-- What is expected --
Which lines of the data contain the string "Вячеславович"? Show each of them.

#### The data ####

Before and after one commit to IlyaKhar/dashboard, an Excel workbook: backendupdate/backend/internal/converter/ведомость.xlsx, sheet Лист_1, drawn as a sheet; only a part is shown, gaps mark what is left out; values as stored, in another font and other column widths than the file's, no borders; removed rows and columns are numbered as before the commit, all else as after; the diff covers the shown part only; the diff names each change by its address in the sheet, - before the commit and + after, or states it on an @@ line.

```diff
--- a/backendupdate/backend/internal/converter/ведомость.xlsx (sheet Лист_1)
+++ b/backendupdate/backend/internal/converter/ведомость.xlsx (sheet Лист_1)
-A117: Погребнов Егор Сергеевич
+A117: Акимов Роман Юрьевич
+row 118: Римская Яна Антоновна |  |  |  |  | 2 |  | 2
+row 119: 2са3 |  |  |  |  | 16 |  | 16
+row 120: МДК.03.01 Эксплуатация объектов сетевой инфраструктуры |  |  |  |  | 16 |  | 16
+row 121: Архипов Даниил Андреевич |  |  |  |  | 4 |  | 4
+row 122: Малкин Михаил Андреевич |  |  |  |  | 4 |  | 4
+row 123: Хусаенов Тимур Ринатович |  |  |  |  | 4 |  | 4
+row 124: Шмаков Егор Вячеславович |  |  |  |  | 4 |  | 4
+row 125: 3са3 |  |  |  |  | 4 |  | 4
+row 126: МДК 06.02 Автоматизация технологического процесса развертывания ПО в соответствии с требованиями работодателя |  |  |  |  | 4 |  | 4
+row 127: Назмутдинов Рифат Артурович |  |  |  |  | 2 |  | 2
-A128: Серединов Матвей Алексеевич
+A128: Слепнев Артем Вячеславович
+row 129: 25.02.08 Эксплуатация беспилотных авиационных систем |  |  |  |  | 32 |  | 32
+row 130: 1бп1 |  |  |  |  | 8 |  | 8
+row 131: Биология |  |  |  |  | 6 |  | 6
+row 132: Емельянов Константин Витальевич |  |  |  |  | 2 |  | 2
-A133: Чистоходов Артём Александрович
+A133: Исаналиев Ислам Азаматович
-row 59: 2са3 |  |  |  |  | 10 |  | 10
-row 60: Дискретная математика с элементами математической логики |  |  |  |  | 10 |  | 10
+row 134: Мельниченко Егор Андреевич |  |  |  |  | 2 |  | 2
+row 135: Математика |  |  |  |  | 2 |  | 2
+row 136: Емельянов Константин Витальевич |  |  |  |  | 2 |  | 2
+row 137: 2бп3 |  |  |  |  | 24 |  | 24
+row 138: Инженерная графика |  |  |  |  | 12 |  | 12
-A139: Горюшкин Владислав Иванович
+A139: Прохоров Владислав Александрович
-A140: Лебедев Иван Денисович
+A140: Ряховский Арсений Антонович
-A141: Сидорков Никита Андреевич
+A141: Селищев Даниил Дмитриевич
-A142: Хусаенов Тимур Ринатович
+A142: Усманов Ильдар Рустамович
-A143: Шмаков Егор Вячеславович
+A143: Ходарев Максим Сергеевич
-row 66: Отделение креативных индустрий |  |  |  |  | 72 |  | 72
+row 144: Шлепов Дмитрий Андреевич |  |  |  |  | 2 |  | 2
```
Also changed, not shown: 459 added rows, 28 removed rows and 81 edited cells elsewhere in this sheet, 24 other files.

####

-- The completed task --
+row 124: Шмаков Егор Вячеславович |  |  |  |  | 4 |  | 4
+A128: Слепнев Артем Вячеславович
-A143: Шмаков Егор Вячеславович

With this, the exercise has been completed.